List of Figures
List of Tables
Preface
Introduction: Studying Institutional Performancep. 3
A Voyage of Inquiryp. 3
Charting the Voyagep. 7
Methods of Inquiryp. 12
Changing the Rules: Two Decades of Institutional Developmentp. 17
Creating Regional Governmentp. 18
The Regional Political Elite: "A New Way of Doing Politics"p. 26
The Deepening of Regional Autonomyp. 38
Putting Down Roots: The Region and its Constituentsp. 47
Measuring Institutional Performancep. 63
Twelve Indicators of Institutional Performancep. 65
Coherence and Reliability of the Index of Institutional Performancep. 73
Institutional Performance and Constituency Evaluationsp. 76
Explaining Institutional Performancep. 83
Socioeconomic Modernityp. 83
The Civic Community: Some Theoretical Speculationsp. 86

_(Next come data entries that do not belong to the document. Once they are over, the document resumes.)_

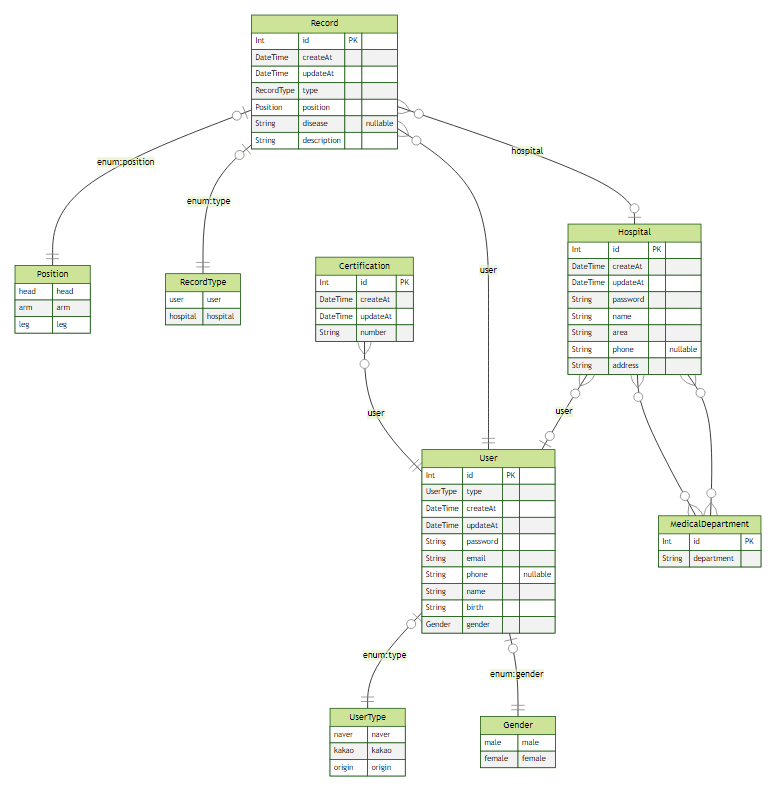
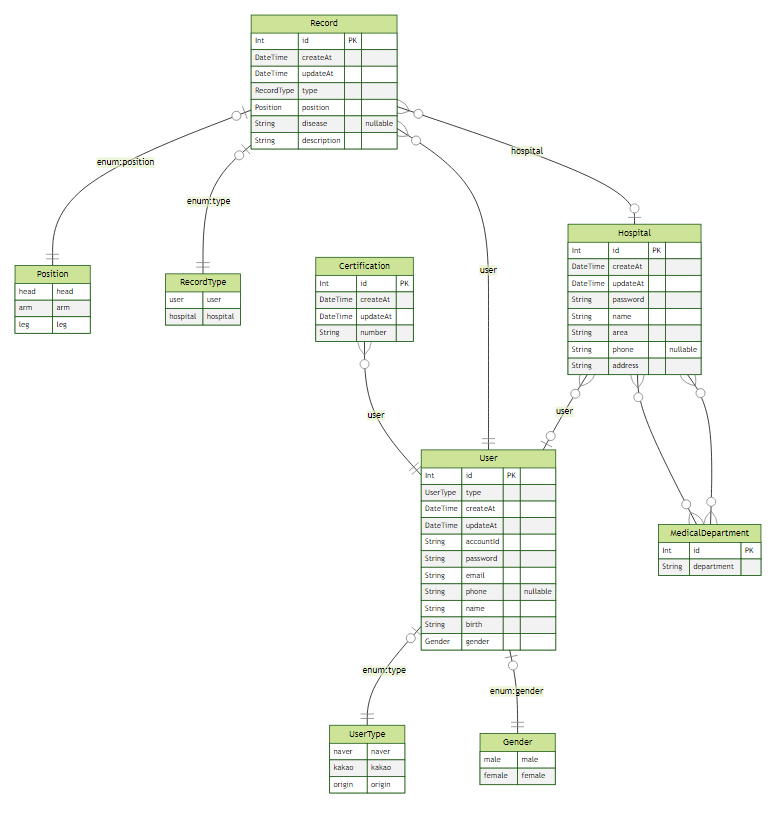
feat(socialLogin) : api 교체

diff --git a/pages/auth/register.tsx b/pages/auth/register.tsx
@@ -13,7 +13,8 @@ interface RegisterForm {
   passwordConfirm: string;
   gender: string;
   name: string;
-  age: number;
+  birth: string;
+  phone?: string;
 }
 
 function RegisterPage() {
@@ -25,6 +26,7 @@ function RegisterPage() {
     setError,
     watch,
     clearErrors,
+    setValue,
     formState: { errors },
   } = useForm<RegisterForm>();
   const { postApi } = useApi("/api/auth/register");
@@ -38,14 +40,14 @@ function RegisterPage() {
   });
 
   async function onValid(data: RegisterForm) {
-    const { email, password, passwordConfirm, gender, name, age } = data;
+    const { password, passwordConfirm } = data;
 
     if (password !== passwordConfirm) {
       setError("passwordConfirm", { message: "비밀번호가 일치하지 않습니다" });
       return;
     }
 
-    mutate({ email, password, gender, name, age });
+    mutate(data);
   }
 
   async function checkDuplicateEmail(event: MouseEvent<HTMLButtonElement, globalThis.MouseEvent>) {
@@ -63,11 +65,20 @@ function RegisterPage() {
   }
   useEffect(() => {
     setError("email", { type: "custom", message: isNotDuplicate ? "적합한 이메일" : "중복이메일" });
-  }, [isNotDuplicate]);
+  }, [isNotDuplicate, setError]);
 
   useEffect(() => {
     clearErrors();
-  }, []);
+    if (router.query) {
+      const { email, phone, name, birth, gender } = router.query;
+      console.log(router.query);
+      setValue("email", (email as string) || "");
+      setValue("phone", (phone as string) || "");
+      setValue("name", (name as string) || "");
+      setValue("birth", (birth as string) || "");
+      // setValue("gender", (gender as string) || "");
+    }
+  }, [clearErrors, router, setValue]);
 
   return (
     <>
@@ -103,15 +114,28 @@ function RegisterPage() {
           />
           <Input
             type="number"
-            label="나이"
+            label="생년월일"
             name="age"
-            register={register("age", { required: "나이를 입력해주세요" })}
-            errorMessage={errors.age?.message}
+            register={register("birth", { required: "나이를 입력해주세요" })}
+            errorMessage={errors.birth?.message}
           />
-          <select {...register("gender", { required: "성별을 입력해주세요" })}>
-            <option value="male">남자</option>
-            <option value="female">여자</option>
-          </select>
+          <Input
+            type="radio"
+            label="남자"
+            name="gender"
+            value="male"
+            register={register("gender")}
+            errorMessage={errors.birth?.message}
+          />
+          <Input
+            type="radio"
+            label="여자"
+            name="gender"
+            value="female"
+            register={register("gender")}
+            errorMessage={errors.birth?.message}
+          />
+
           <button disabled={isNotDuplicate ? false : true}>제출</button>
         </form>
       </div>

diff --git a/pages/api/auth/login.ts b/pages/api/auth/login.ts
@@ -6,42 +6,6 @@ import { LoginForm } from "pages/auth/login";
 import bcrypt from "bcrypt";
 async function handler(req: NextApiRequest, res: NextApiResponse) {
   const { type } = req.body;
-  if (type === "naver") {
-    const { email, phone, name, birth, gender } = req.body;
-    const foundUser = await client.user.findFirst({
-      where: {
-        email: email + "/naver",
-        type: "naver",
-      },
-    });
-    // 존재하는 유저
-    if (foundUser) {
-      req.session.user = {
-        id: foundUser.id,
-      };
-      await req.session.save();
-      return res.status(201).end();
-    }
-    // 새로운 유저
-    else {
-      const newUser = await client.user.create({
-        data: {
-          type: "naver",
-          email: email + "/naver",
-          phone,
-          name,
-          birth,
-          gender,
-          password: Math.floor(10000 + Math.random() * 1000000) + "",
-        },
-      });
-      req.session.user = {
-        id: newUser.id,
-      };
-      await req.session.save();
-      return res.status(201).end();
-    }
-  }
   if (type === "origin") {
     const { email, password, autoLogin }: LoginForm = req.body;
     const foundUser = await client.user.findFirst({
@@ -64,11 +28,31 @@ async function handler(req: NextApiRequest, res: NextApiResponse) {
       return res.status(401).send("회원정보를 확인해주세요");
     }
   }
-  if (type === "kakao") {
-    const { email, phone, name, birth, gender } = req.body;
+  if (type === "naver") {
+    const { id, email, phone, name, birth, gender } = req.body;
     const foundUser = await client.user.findFirst({
       where: {
-        email: email + "/kakao",
+        accountId: id,
+        type: "naver",
+      },
+    });
+    // 존재하는 유저
+    if (foundUser) {
+      req.session.user = {
+        id: foundUser.id,
+      };
+      await req.session.save();
+      return res.status(201).end();
+    }
+    // 새로운 유저
+    else return res.status(400).json({ id, email, phone, name, birth, gender });
+  }
+
+  if (type === "kakao") {
+    const { id, email, phone, name, birth, gender } = req.body;
+    const foundUser = await client.user.findFirst({
+      where: {
+        accountId: id,
         type: "kakao",
       },
     });
@@ -81,24 +65,7 @@ async function handler(req: NextApiRequest, res: NextApiResponse) {
       return res.status(201).end();
     }
     // 새로운 유저
-    else {
-      const newUser = await client.user.create({
-        data: {
-          type: "kakao",
-          email: email + "/kakao",
-          phone,
-          name,
-          birth,
-          gender,
-          password: Math.floor(10000 + Math.random() * 1000000) + "",
-        },
-      });
-      req.session.user = {
-        id: newUser.id,
-      };
-      await req.session.save();
-      return res.status(201).end();
-    }
+    else return res.status(400).json({ id, email, phone, name, birth, gender });
   }
 }
 

diff --git a/components/Input.tsx b/components/Input.tsx
@@ -9,6 +9,8 @@ interface InputProps {
   placeholder?: string;
   errorMessage?: string;
   disabled?: boolean;
+  value?: string;
+  checked?: boolean;
 }
 
 export default function Input({
@@ -18,13 +20,15 @@ export default function Input({
   type = "text",
   errorMessage,
   placeholder,
+  value,
   disabled = false,
+  checked,
 }: InputProps) {
   return (
     <InputContainer>
       <Label htmlFor={name}>{label}</Label>
       <InputBox>
-        <MainInput disabled={disabled} id={name} {...register} type={type} placeholder={placeholder} />
+        <MainInput disabled={disabled} id={name} {...register} type={type} placeholder={placeholder} value={value} />
         <ErrorMessage>{errorMessage}</ErrorMessage>
       </InputBox>
     </InputContainer>

diff --git a/pages/auth/login.tsx b/pages/auth/login.tsx
@@ -23,12 +23,23 @@ const LoginPage: NextPage = () => {
   const [showModal, setShowModal] = useState(false);
   const { mutate } = useMutation(["login"], postApi, {
     onError(error: any) {
-      alert(`${error.data}`);
+      console.log(error);
+      // alert(`${error.data}`);
+      if (error.data) {
+        router.push(
+          {
+            pathname: "/auth/register",
+            query: error.data,
+          },
+          "/auth/register",
+        );
+      }
     },
     onSuccess() {
       router.push("/");
     },
   });
+  const { mutate: socialLogin } = useMutation(["socialLogin"], postApi, {});
   const {
     register,
     handleSubmit,

diff --git a/components/NaverLoginBtn.tsx b/components/NaverLoginBtn.tsx
@@ -33,9 +33,10 @@ const NaverLoginBtn = ({ mutate }: { mutate: UseMutateFunction<any, any, any, un
           if (status) {
             // 사용자 정보 조회
             console.log(naverLogin.user);
-            const { email, mobile, name, birthyear, gender } = naverLogin.user;
+            const { email, mobile, name, birthyear, gender, id } = naverLogin.user;
             // 네이버 로그인 요청
             mutate({
+              id,
               type: "naver",
               email,
               phone: mobile,

diff --git a/pages/api/auth/register.ts b/pages/api/auth/register.ts
@@ -5,12 +5,13 @@ import { withApiSession } from "@libs/server/withSession";
 import * as bcrypt from "bcrypt";
 
 async function handler(req: NextApiRequest, res: NextApiResponse) {
-  const { password, email, name, age, gender } = req.body;
+  const { password, email, name, birth, gender, accountId } = req.body;
 
   await client.user.create({
     data: {
+      accountId,
       name,
-      age: Number(age),
+      birth,
       gender,
       email,
       password: await bcrypt.hash(password, 12),

diff --git a/components/KakaoLoginBtn.tsx b/components/KakaoLoginBtn.tsx
@@ -20,8 +20,9 @@ const KakaoLoginBtn = ({ mutate }: { mutate: UseMutateFunction<any, any, any, un
 
             // 카카오 로그인 요청
             mutate({
+              id: res.id,
               type: "kakao",
-              email: res.id + "",
+              email: res.email,
               name: res.kakao_account.profile.nickname,
               birth: "2000",
               gender: res.kakao_account.gender,

diff --git a/docs/오피스아워/백엔드/02_2022_11_18.md b/docs/오피스아워/백엔드/02_2022_11_18.md
@@ -2,7 +2,7 @@
 <summary>2022/11/18(금) 1주차 백엔드 오피스 아워02</summary>
 <div>
 
-## 1. NextJS 버전
+## 1. https
 
 12v과 13v중 무엇을 쓸지에 대한 고민
 
@@ -16,7 +16,7 @@
       2.  현재 Product레벨에서 쓰이고있는 버전은 안정된 12버전이고 실무에서는 12버전의 NEXT를 사용할 확률이 높다.
       3.  12버전을 알고 13버전으로 넘어가야 13버전의 장점을 온전히 체감할 수 있고 13버전에서 12버전으로 다운그레이드 하는 경우에도 작업을 할 수 있다.
 
-## 2. Express 사용 여부
+## 2. 소셜 로그인 쿠키 남겨놔도 상관
 
 ### 문제점
 
@@ -38,26 +38,17 @@
 
 // 결정의 근거를 논리정연하게 정리
 
-## 3. Nextauth
+## 3. 소셜 로그인 정보에 대해서
 
-    백엔드를 거치지 않고 DB로 접근해서 자기가 알아서 만든다.
-    adapters 에서 prisma로 사용하면 될듯.
-    nextAuth가 planetscale을 인식하는지 테스트. // 인식 못할수도 있음.
+    소셜로그인 회원가입 시 이메일 입력하라는 가이드를 줘야함.
+    소셜로그인 방식
+        첫 로그인 시도 시 이메일 및 필수 정보(회원가입)를 받는다.
 
-## 4. 현재 위치
 
-    geolacation API를 이용하면 로컬에서는 가능한데 VM로 배포했을때 http에서는 안됨.(https에서는 됨)
-    파훼법
-
-    1.  https를 쓰던지 -다현
-    2.  https가 아니더라도 내 위치 좌표를 받아오는 방법, 다른 API가 있으니 찾아보자!
-        동룡,경원
-
-## 3. 레이지 로딩
-
-    Intersection Observer
-
-## 4. 라이브러리 의존도 낮추자
+    필수값
+    - 이메일
+    - 성별
+    - 생년월일
 
 </div>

The Civic Community: Testing the Theoryp. 91
Social and Political Life in the Civic Communityp. 99
Other Explanations for Institutional Success?p. 116
Tracing the Roots of the Civic Communityp. 121
The Civic Legacies of Medieval Italyp. 121
Civic Traditions After Unificationp. 137
Measuring the Durability of Civic Traditionsp. 148
Economic Development and Civic Traditionsp. 152
Social Capital and Institutional Successp. 163
Dilemmas of Collective Actionp. 163
Social Capital, Trust, and Rotating Credit Associationsp. 167
Norms of Reciprocity and Networks of Civic Engagementp. 171
History and Institutional Performance: Two Social Equilibriap. 177
Lessons from the Italian Regional Experimentp. 181
Appendix A: Research Methodsp. 187
Appendix B: Statistical Evidence on Attitude Change among Regional Councilorsp. 193
Appendix C: Institutional Performance (1978-1985)p. 198
Appendix D: Regional Abbreviations Used in Scattergramsp. 200
Appendix E: Local Government Performance (1982-1986) and Regional Government Performance (1978-1985)p. 201
Appendix F: Traditions of Civic Involvement (1860-1920)p. 205
Notesp. 207
Indexp. 249
Table of Contents provided by Blackwell. All Rights Reserved.

ISBN: 9780691037387
ISBN-10: 0691037388
Series: Princeton Paperbacks
Audience: Tertiary; University or College
Format: Paperback
Language: English
Number Of Pages: 280
Published: 27th May 1994
Country of Publication: US
Dimensions (cm): 23.4 x 15.6  x 1.6
Weight (kg): 0.41